Blog Post

Sudan Faces Risk of Widespread Famine, Says New IPC and FEWS Net Alerts

As conflict worsens in Sudan, the country is facing unprecedented levels of acute food insecurity and malnutrition, according to a new alerts from both Integrated Food Security Phase Classification (IPC) and FEWS Net.

The conflict has prevented regular data collection, but the most recent IPC analysis released in December 2023 raises serious concerns about the country’s food security situation. As much as 37 percent of Sudan’s population was projected to face IPC Phase 3 (Crisis) or above food insecurity by February 2024, with 10 percent expected to face IPC Phase 4 (Emergency) levels. As the conflict has escalated since the December analysis was completed, it is likely that these numbers will be even higher.

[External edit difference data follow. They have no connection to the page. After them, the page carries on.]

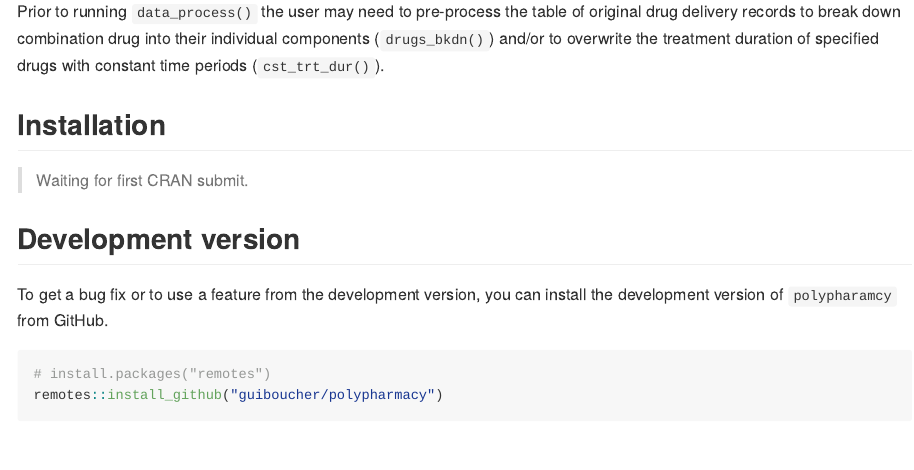
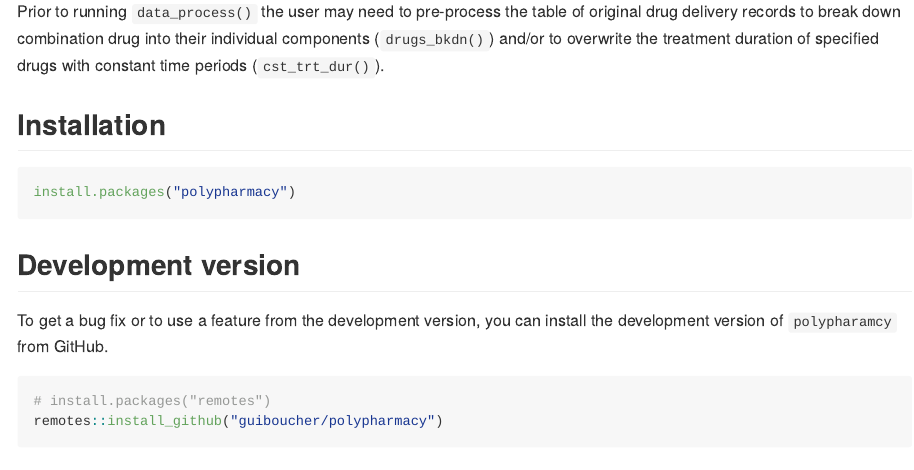
Before and after one commit to guiboucher/polypharmacy, an R Markdown document (README.Rmd): the page in a window 1100 px wide, from 420 px down. The pictures show the output file README.md that the author committed with the source, drawn offline in the style of GitHub.

Commit message:
update readme

````diff
--- a/README.Rmd
+++ b/README.Rmd
@@ -25,7 +25,10 @@ Prior to running `data_process()` the user may need to pre-process the table of
 
 ## Installation
 
-> Waiting for first CRAN submit.
+```{r, eval=FALSE}
+install.packages("polypharmacy")
+```
+
 
 ## Development version
 To get a bug fix or to use a feature from the development version, you can install the development version of `polypharamcy` from GitHub.
````
Also changed, not shown: README.md.
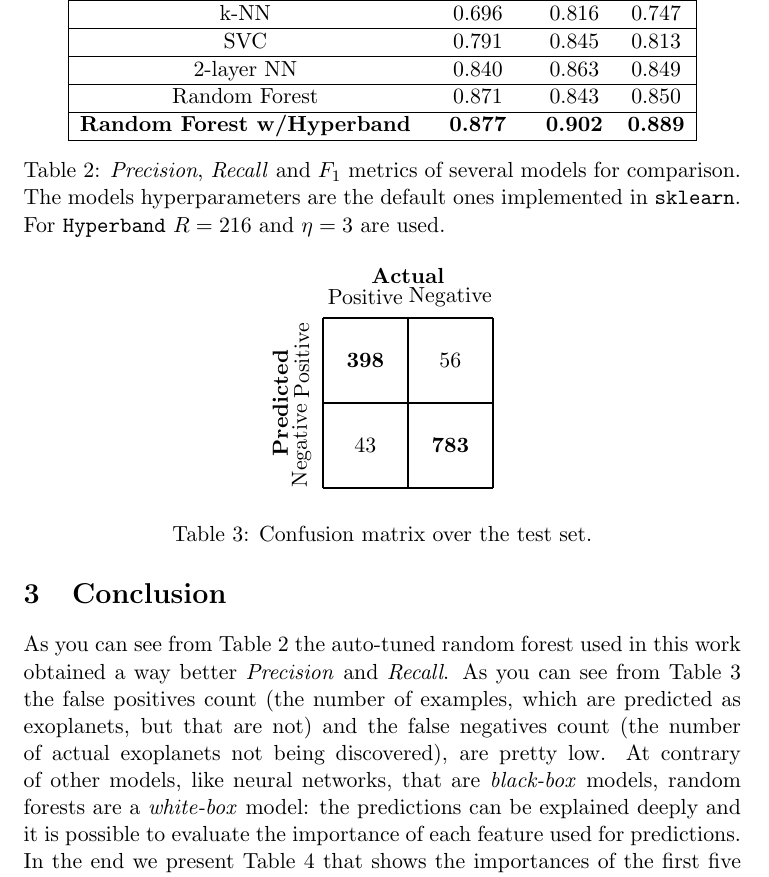
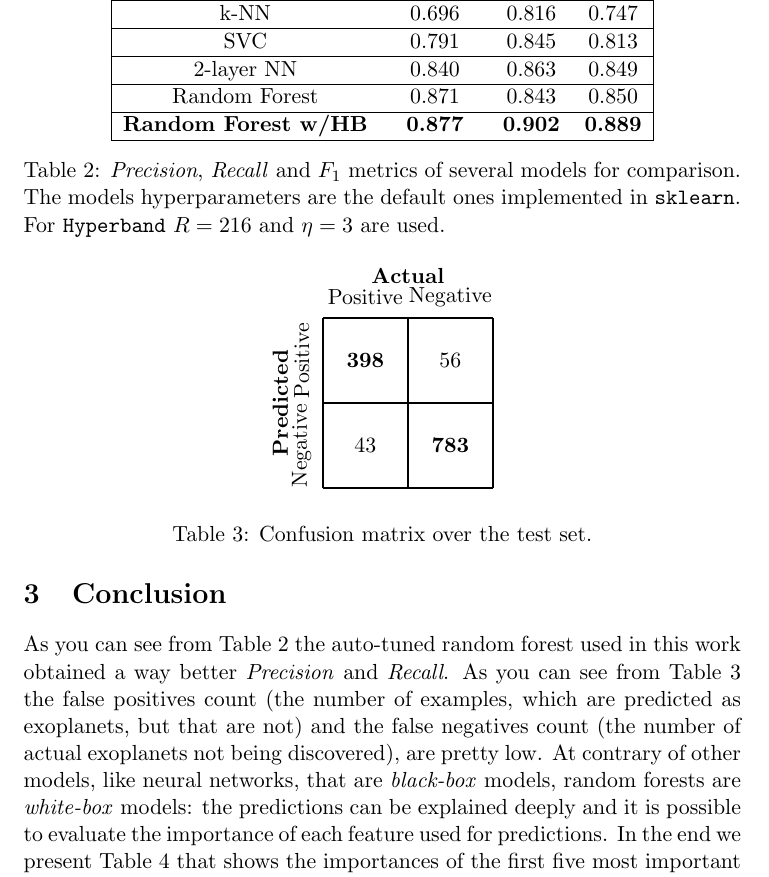
Before and after one commit to loreloc/exoplanet-detection, a LaTeX paper (doc/doc.tex): part of page 5 of 7, cut so that both start at the same text. Compiled offline with pdfLaTeX.

Commit message:
minor grammar improvements

```diff
--- a/doc/doc.tex
+++ b/doc/doc.tex
@@ -120,7 +120,7 @@
   \end{table}
 
 \section{Conclusion}
-  As you can see from Table \ref{table:benchmark} the auto-tuned random forest used in this work obtained a way better \textit{Precision} and \textit{Recall}. As you can see from Table \ref{table:confusion} the false positives count (the number of examples, which are predicted as exoplanets, but that are not) and the false negatives count (the number of actual exoplanets not being discovered), are pretty low. At contrary of other models, like neural networks, that are \textit{black-box} models, random forests are a \textit{white-box} model: the predictions can be explained deeply and it is possible to evaluate the importance of each feature used for predictions. In the end we present Table \ref{table:importances} that shows the importances of the first five most important features.
+  As you can see from Table \ref{table:benchmark} the auto-tuned random forest used in this work obtained a way better \textit{Precision} and \textit{Recall}. As you can see from Table \ref{table:confusion} the false positives count (the number of examples, which are predicted as exoplanets, but that are not) and the false negatives count (the number of actual exoplanets not being discovered), are pretty low. At contrary of other models, like neural networks, that are \textit{black-box} models, random forests are \textit{white-box} models: the predictions can be explained deeply and it is possible to evaluate the importance of each feature used for predictions. In the end we present Table \ref{table:importances} that shows the importances of the first five most important features.
 
   \begin{table}
     \centering
@@ -136,7 +136,7 @@
       \hline
       Random Forest & 0.871 & 0.843 & 0.850 \\
       \hline
-      \textbf{Random Forest w/Hyperband} & \textbf{0.877} & \textbf{0.902} & \textbf{0.889} \\
+      \textbf{Random Forest w/HB} & \textbf{0.877} & \textbf{0.902} & \textbf{0.889} \\
       \hline
     \end{tabular}
     \caption{\textit{Precision}, \textit{Recall} and $F_{1}$ metrics of several models for comparison. The models hyperparameters are the default ones implemented in \texttt{sklearn}. For \texttt{Hyperband} $R=216$ and $\eta=3$ are used.}
```
Also changed, not shown: doc/doc.pdf.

Central, southern, and western Sudan have been most heavily impacted by the conflict. With an early start to the lean season, which is projected to last from March through September, the already alarming food security situation is only expected to worsen. IPC Phase 3 food insecurity will likely become even more widespread, while IPC Phase 4 food insecurity is expected to expand in several regions. Households in West Darfur, Greater Darfur, Khartoum, and among the internally displaced population (which is nearly 6.5 million) may see their food security situation deteriorate to IPC Phase 5 (Catastrophe) by the end of the season, with some risk of famine in these areas.

Worsening food insecurity is being driven by a combination of factors, including:

  • a large gap in cereal availability (around two million tons, according to FEWS Net)
  • below-average 2023-2024 cereal harvests
  • severe import reductions, looting of private food stocks
  • skyrocketing staple food prices
  • inefficient or non-existent food distribution from surplus to deficit areas, and
  • a severe decline in household purchasing power due to displacement and disruption of livelihoods.

As households’ physical and financial access to food continues to deteriorate, many are turning to negative coping strategies, FEWS Net emphasizes. These include relying on support from family and neighbors, selling natural resources, liquidating assets such as livestock, consuming seeds, and migrating to pursue risky labor opportunities such as mining.

In addition to the severe lack of food access and availability, households throughout the country also face a dearth of access to clean water, sanitation facilities, and healthcare. IPC emphasizes that there is an extreme risk of disease outbreak and acute malnutrition in the coming months as a result. Already as of March, almost five million people were estimated to be suffering from acute malnutrition, an increase of over 22 percent from January 2023.

Both organizations point to the clear need for both an immediate ceasefire and increased humanitarian aid to prevent catastrophic food security and health outcomes in Sudan.

Sara Gustafson is a freelance communications consultant.